By Lilian Okoro
Lagos, April 27, 2021 A mental health expert, Dr Olugbenga Owoeye, on Tuesday urged both the Federal and State Governments to work out modalities to ensure universal healthcare coverage for diseases outbreak in Nigeria.
Owoeye, also the Director, Clinical Services, Federal Neuro-Psychiatric Hospital, Yaba, Lagos, made the plea in an interview with newsmen in Lagos.
He said there was need to work out modalities to ensure universal healthcare coverage for many diseases, so that people would not have to pay on their own for most of the cost for health services.
According to him, universal health coverage strategies will enable everyone to access the services that address the most significant causes of diseases and deaths, and ensures quality services to improve health of the people.
Owoeye said that reducing health financial burden on the citizens would help to increase access to healthcare services, improve lives and reduce mortality and poverty in the country.
“Universal coverage means that all individuals and communities receive the health services they need without suffering financial hardship.

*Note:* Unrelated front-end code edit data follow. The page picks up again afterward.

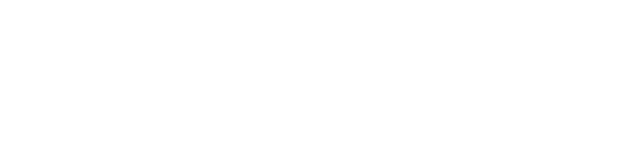
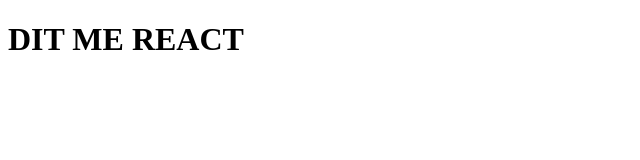
Before and after one commit to Serth-DT/KHOADAYGIT20P, a plain HTML site: page Index.html in a window 1280 px wide. Shown: the whole page, without its empty margins (0-640 px from the left). Drawn offline with Linux system fonts and the light colour scheme.

Commit message:
update lan 3

```diff
--- a/Index.html
+++ b/Index.html
@@ -6,6 +6,6 @@
     <title>Document</title>
 </head>
 <body>
-
+    <h1>DIT ME REACT</h1>
 </body>
 </html>
--- a/styles.css
+++ b/styles.css
@@ -0,0 +1,4 @@
+h1{
+    color: blue;
+    font-size: 2em;
+}
```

“It includes the full spectrum of essential, quality healthcare services, from health promotion to prevention, treatment, rehabilitation and palliative care across the life course.
“Protecting people from the financial consequences of paying for health services out of their own pockets reduces the risk that people will be pushed into poverty.
Because, unexpected illness requires them to use up their life savings, sell assets, or borrow – destroying their futures and often those of their children.
“When people pay most of the cost for health services out of their own pockets, the poor are often unable to obtain many of the services they need, and even the rich may be exposed to financial hardship in the event of severe or long-term illness.”
According to him, to achieve universal health coverage, a strengthened health system and robust financing structures are key.
He said that Nigeria’s health system was weak and, therefore, needs to be strengthened.
Owoeye noted that the universal health coverage required adequate and competent health and care workers with optimal skills mix at health facilities.
He stated that improving health service coverage and health outcomes would depend on the availability, accessibility, and capacity of health and care workers, to deliver quality people-centred integrated care.
“As a country, we should do a small analysis, look at the opportunities, our strengths and see areas where we can quickly intervene locally.
“We have to begin to see the local opportunities we have that can get people sorted out for different conditions.
“Also, affordability is still something that we should create access to, when we have cheaper medicines, people will go for them.
“We also need to create awareness, train and monitor our healthcare workers,” he said.
Owoeye, therefore, called for the establishment of Public Private Partnership (PPP) in facilities to create and improve access to healthcare.
Now, people are having PPP established in facilities to create access to care; well-meaning organisational bodies can collaborate to support in provision of healthcare facilities.
“So, there are things they can begin to do now, which we were asking people abroad to do for us.
“These are the kinds of strategies that should be deployed,’’ Owoeye said.
He said investment was essential to attaining universal coverage, saying that it has to do with all the resources needed, as well as enforcement of available policies.
Owoeye said that health coverage was the concern of everyone, the healthcare team and the population, as the population could pool and demand.